[[ Available data open ]]

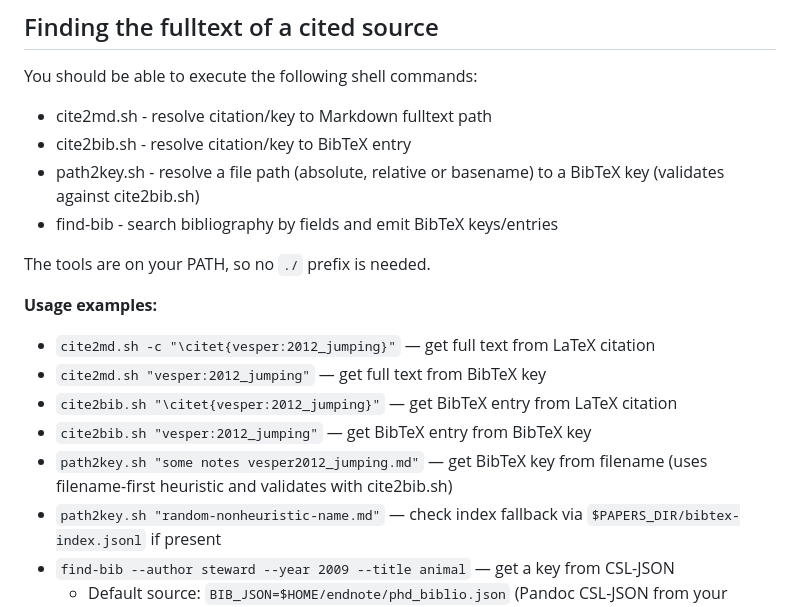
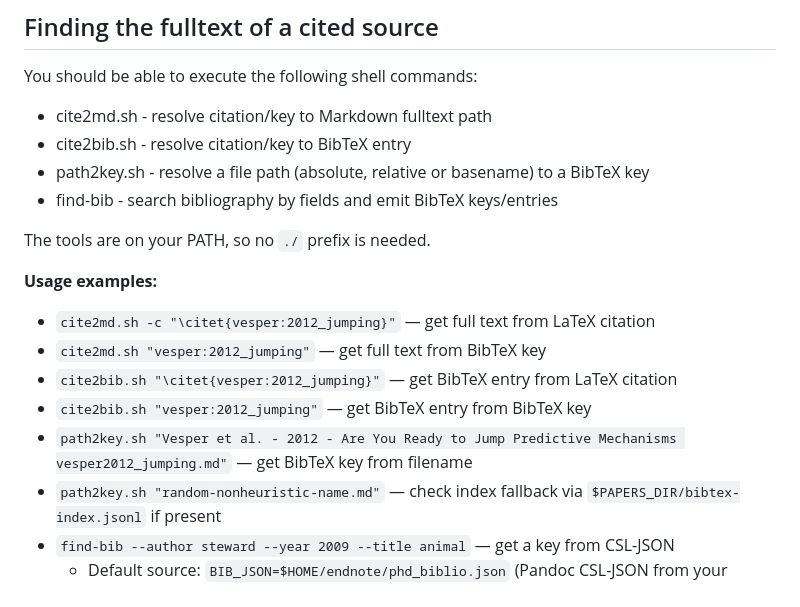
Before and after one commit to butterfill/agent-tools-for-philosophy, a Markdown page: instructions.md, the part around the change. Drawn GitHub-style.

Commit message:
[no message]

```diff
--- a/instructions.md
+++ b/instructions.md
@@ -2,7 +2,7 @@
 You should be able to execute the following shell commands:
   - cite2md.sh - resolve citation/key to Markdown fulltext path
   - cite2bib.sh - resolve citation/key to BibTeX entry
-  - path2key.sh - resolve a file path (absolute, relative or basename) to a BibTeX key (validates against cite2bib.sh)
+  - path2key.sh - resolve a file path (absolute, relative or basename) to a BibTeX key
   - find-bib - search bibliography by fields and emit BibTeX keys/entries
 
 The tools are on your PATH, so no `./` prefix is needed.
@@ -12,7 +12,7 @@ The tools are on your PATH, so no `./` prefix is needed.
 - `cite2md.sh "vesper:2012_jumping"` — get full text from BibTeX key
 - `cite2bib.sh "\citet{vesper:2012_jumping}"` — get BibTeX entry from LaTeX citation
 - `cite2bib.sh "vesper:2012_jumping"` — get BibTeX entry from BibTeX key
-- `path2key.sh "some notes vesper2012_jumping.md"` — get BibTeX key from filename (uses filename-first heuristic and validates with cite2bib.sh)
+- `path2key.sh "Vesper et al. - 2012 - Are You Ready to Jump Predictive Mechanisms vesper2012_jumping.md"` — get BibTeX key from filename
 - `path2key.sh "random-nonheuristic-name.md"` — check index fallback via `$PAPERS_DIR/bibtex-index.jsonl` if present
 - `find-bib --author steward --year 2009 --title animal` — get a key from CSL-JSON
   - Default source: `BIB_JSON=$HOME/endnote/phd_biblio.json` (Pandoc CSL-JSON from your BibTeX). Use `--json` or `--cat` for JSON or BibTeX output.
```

[[ Available data closed ]]
[[ Available data open ]]

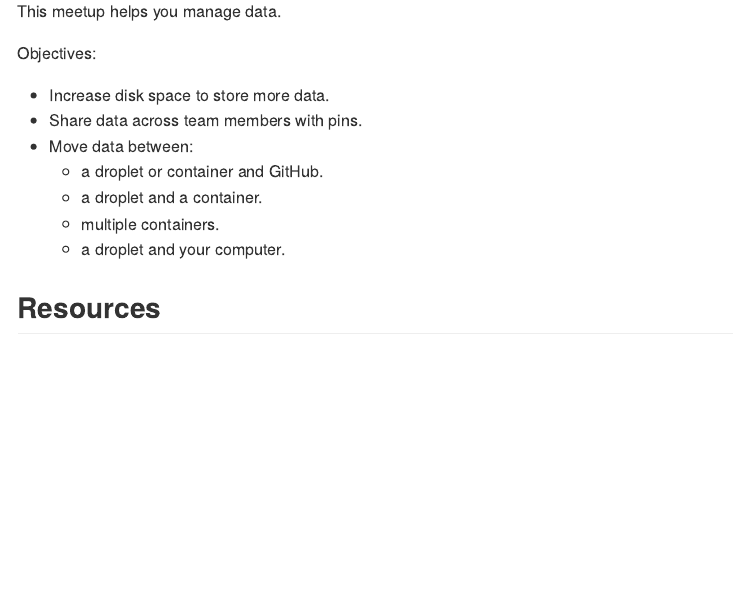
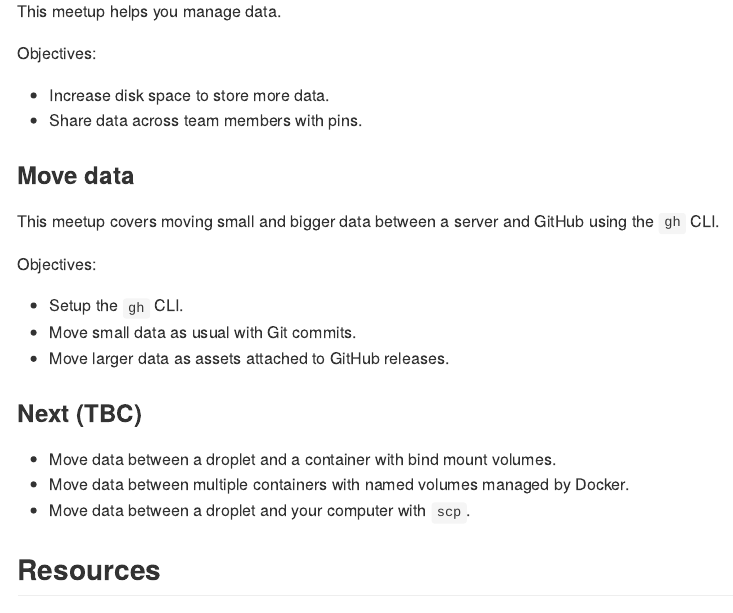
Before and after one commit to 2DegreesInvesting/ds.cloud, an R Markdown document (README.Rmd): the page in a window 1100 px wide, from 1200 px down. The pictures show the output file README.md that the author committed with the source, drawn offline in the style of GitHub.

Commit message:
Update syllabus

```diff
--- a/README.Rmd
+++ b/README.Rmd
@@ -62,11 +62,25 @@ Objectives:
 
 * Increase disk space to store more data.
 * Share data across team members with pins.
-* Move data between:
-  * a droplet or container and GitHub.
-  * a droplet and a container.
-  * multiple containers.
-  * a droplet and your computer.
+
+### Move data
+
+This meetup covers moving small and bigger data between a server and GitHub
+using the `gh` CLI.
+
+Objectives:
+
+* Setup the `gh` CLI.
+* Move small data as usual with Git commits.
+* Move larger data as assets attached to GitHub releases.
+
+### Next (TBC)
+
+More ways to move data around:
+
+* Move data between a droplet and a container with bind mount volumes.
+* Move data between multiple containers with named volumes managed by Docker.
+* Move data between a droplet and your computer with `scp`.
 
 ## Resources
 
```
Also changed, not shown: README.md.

[[ Available data closed ]]
[[ Available data open ]]

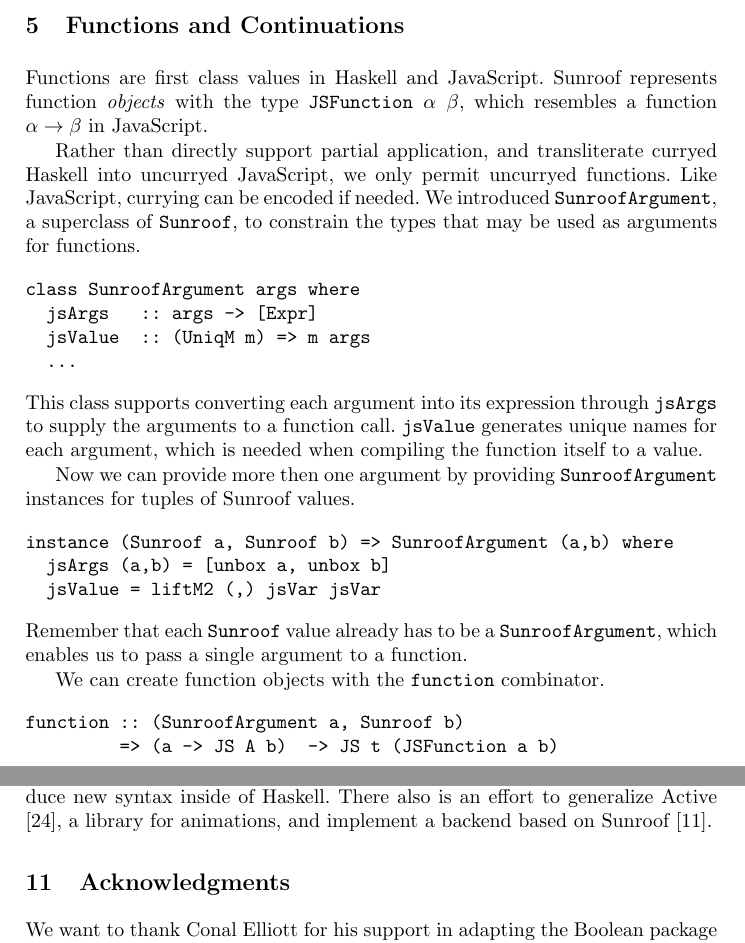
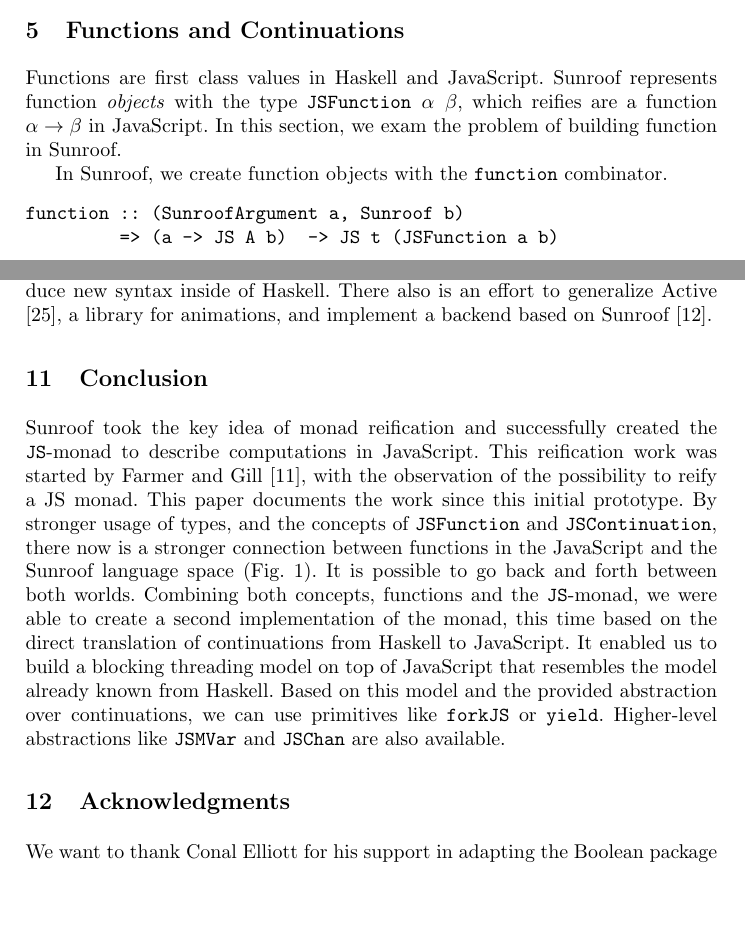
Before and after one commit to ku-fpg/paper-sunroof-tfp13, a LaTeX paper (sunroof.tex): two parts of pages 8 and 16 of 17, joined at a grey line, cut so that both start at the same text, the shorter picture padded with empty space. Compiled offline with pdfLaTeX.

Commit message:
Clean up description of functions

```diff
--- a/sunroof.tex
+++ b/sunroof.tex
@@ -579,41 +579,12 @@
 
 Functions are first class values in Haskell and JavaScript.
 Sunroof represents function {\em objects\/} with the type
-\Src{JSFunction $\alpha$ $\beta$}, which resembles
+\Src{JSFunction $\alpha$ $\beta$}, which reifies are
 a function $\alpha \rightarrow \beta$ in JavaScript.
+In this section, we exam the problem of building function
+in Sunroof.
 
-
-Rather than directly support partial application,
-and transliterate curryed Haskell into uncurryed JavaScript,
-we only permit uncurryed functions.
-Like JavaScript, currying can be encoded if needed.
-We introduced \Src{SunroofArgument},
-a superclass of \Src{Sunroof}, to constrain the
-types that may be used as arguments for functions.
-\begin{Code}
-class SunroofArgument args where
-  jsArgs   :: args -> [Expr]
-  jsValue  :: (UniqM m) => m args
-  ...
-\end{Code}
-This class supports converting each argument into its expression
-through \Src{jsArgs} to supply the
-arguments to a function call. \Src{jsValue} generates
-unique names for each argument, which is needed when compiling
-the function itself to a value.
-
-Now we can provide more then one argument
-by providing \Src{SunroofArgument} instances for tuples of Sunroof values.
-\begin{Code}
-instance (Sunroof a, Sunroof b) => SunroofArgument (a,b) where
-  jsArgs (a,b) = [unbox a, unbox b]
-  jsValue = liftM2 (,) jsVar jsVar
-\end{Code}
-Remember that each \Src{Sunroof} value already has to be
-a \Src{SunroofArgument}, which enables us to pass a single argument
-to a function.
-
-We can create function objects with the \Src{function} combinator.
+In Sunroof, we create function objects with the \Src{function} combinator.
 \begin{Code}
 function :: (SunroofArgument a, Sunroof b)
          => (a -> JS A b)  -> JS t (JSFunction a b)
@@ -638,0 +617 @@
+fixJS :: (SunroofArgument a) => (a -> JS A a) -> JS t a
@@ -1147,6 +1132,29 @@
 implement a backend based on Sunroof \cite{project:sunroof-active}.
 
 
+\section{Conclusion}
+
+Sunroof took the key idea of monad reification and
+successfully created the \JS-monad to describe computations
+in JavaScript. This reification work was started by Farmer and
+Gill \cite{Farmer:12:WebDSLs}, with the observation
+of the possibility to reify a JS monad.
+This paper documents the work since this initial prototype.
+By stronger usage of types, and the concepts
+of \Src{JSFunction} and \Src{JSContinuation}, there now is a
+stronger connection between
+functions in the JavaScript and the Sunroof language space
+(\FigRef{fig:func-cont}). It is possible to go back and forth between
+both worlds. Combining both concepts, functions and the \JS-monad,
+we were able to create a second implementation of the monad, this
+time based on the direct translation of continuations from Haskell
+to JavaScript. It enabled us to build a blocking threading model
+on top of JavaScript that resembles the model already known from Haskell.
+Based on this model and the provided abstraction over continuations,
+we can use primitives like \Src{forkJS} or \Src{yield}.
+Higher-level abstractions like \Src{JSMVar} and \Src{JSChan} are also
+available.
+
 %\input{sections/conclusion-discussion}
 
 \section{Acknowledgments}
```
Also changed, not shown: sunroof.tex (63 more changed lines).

[[ Available data closed ]]

▸ The task
Check each line of the material for the word "model". Copy the ones that have it.

▸ Problem solution
+to JavaScript. It enabled us to build a blocking threading model
+on top of JavaScript that resembles the model already known from Haskell.
+Based on this model and the provided abstraction over continuations,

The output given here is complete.